## Work to be completed
Omit the images. Copy each entry word for word.
-*-
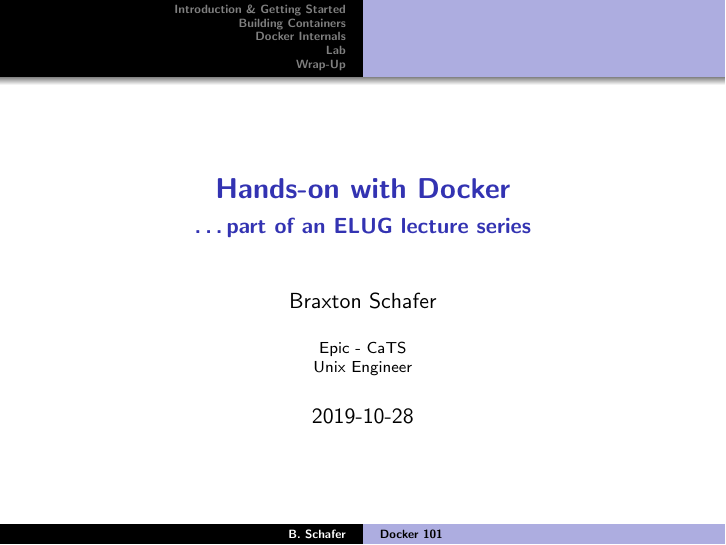
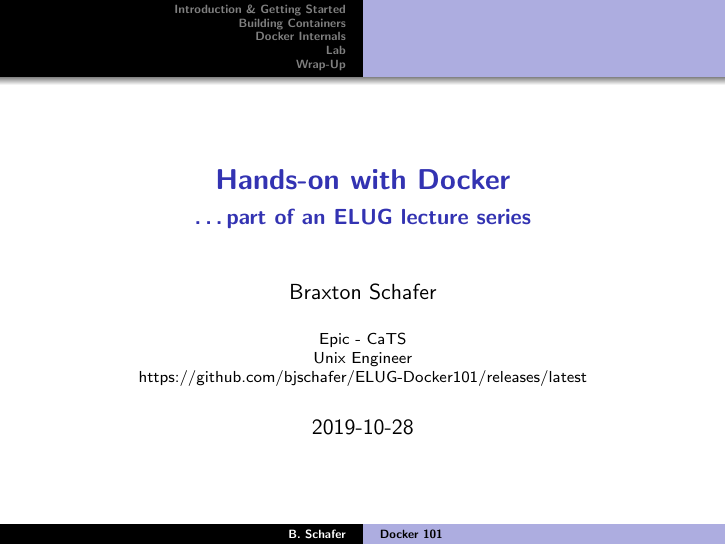
Before and after one commit to bjschafer/ELUG-Docker101, LaTeX slides (presentation.tex): page 1 of 16. Compiled offline with pdfLaTeX.

Commit message:
Add self-link

```diff
--- a/presentation.tex
+++ b/presentation.tex
@@ -23,7 +23,7 @@
 \subtitle{\ldots part of an ELUG lecture series}
 \author[B. Schafer]{Braxton Schafer} % between [] is short name, between {} is long name
 \date{2019-10-28} % Here you can also just type something, e.g. October 10, 2017
-\institute[Epic]{Epic - CaTS \\ Unix Engineer}
+\institute[Epic]{Epic - CaTS \\ Unix Engineer \\ https://github.com/bjschafer/ELUG-Docker101/releases/latest}
 
 %----------------------------------
 % ACTUAL PRESENTATION STARTS HERE
```
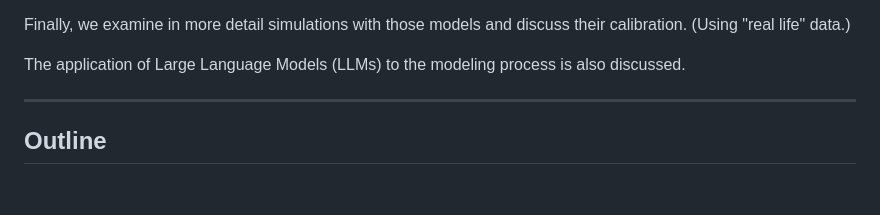
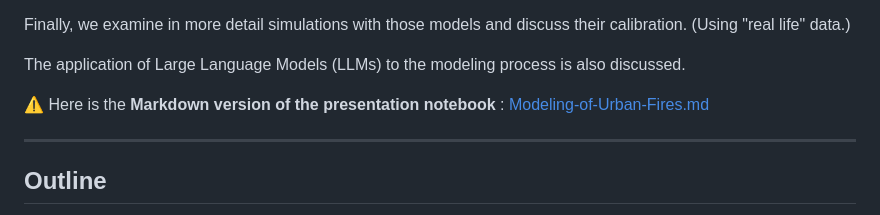
Before and after one commit to antononcube/SystemModeling, a Markdown page: Presentations/DataScienceStudyGroup-SouthFL-Meetup-March-2025/README.md, the part around the change. GitHub-like rendering; blank space fills up the shorter version.

Commit message:
docs:Markdown version of the presentation notebook.

```diff
--- a/Presentations/DataScienceStudyGroup-SouthFL-Meetup-March-2025/README.md
+++ b/Presentations/DataScienceStudyGroup-SouthFL-Meetup-March-2025/README.md
@@ -21,6 +21,8 @@ Finally, we examine in more detail simulations with those models and discuss the
 (Using "real life" data.)
 
 The application of Large Language Models (LLMs) to the modeling process is also discussed.
+
+⚠️ Here is the **Markdown version of the presentation notebook** : [Modeling-of-Urban-Fires.md](./Modeling-of-Urban-Fires.md)
 
 -----
 
```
-*-
## Task answer
Before and after one commit to bjschafer/ELUG-Docker101, LaTeX slides (presentation.tex): page 1 of 16. Compiled offline with pdfLaTeX.

Commit message:
Add self-link

```diff
--- a/presentation.tex
+++ b/presentation.tex
@@ -23,7 +23,7 @@
 \subtitle{\ldots part of an ELUG lecture series}
 \author[B. Schafer]{Braxton Schafer} % between [] is short name, between {} is long name
 \date{2019-10-28} % Here you can also just type something, e.g. October 10, 2017
-\institute[Epic]{Epic - CaTS \\ Unix Engineer}
+\institute[Epic]{Epic - CaTS \\ Unix Engineer \\ https://github.com/bjschafer/ELUG-Docker101/releases/latest}
 
 %----------------------------------
 % ACTUAL PRESENTATION STARTS HERE
```
Before and after one commit to antononcube/SystemModeling, a Markdown page: Presentations/DataScienceStudyGroup-SouthFL-Meetup-March-2025/README.md, the part around the change. GitHub-like rendering; blank space fills up the shorter version.

Commit message:
docs:Markdown version of the presentation notebook.

```diff
--- a/Presentations/DataScienceStudyGroup-SouthFL-Meetup-March-2025/README.md
+++ b/Presentations/DataScienceStudyGroup-SouthFL-Meetup-March-2025/README.md
@@ -21,6 +21,8 @@ Finally, we examine in more detail simulations with those models and discuss the
 (Using "real life" data.)
 
 The application of Large Language Models (LLMs) to the modeling process is also discussed.
+
+⚠️ Here is the **Markdown version of the presentation notebook** : [Modeling-of-Urban-Fires.md](./Modeling-of-Urban-Fires.md)
 
 -----
 
```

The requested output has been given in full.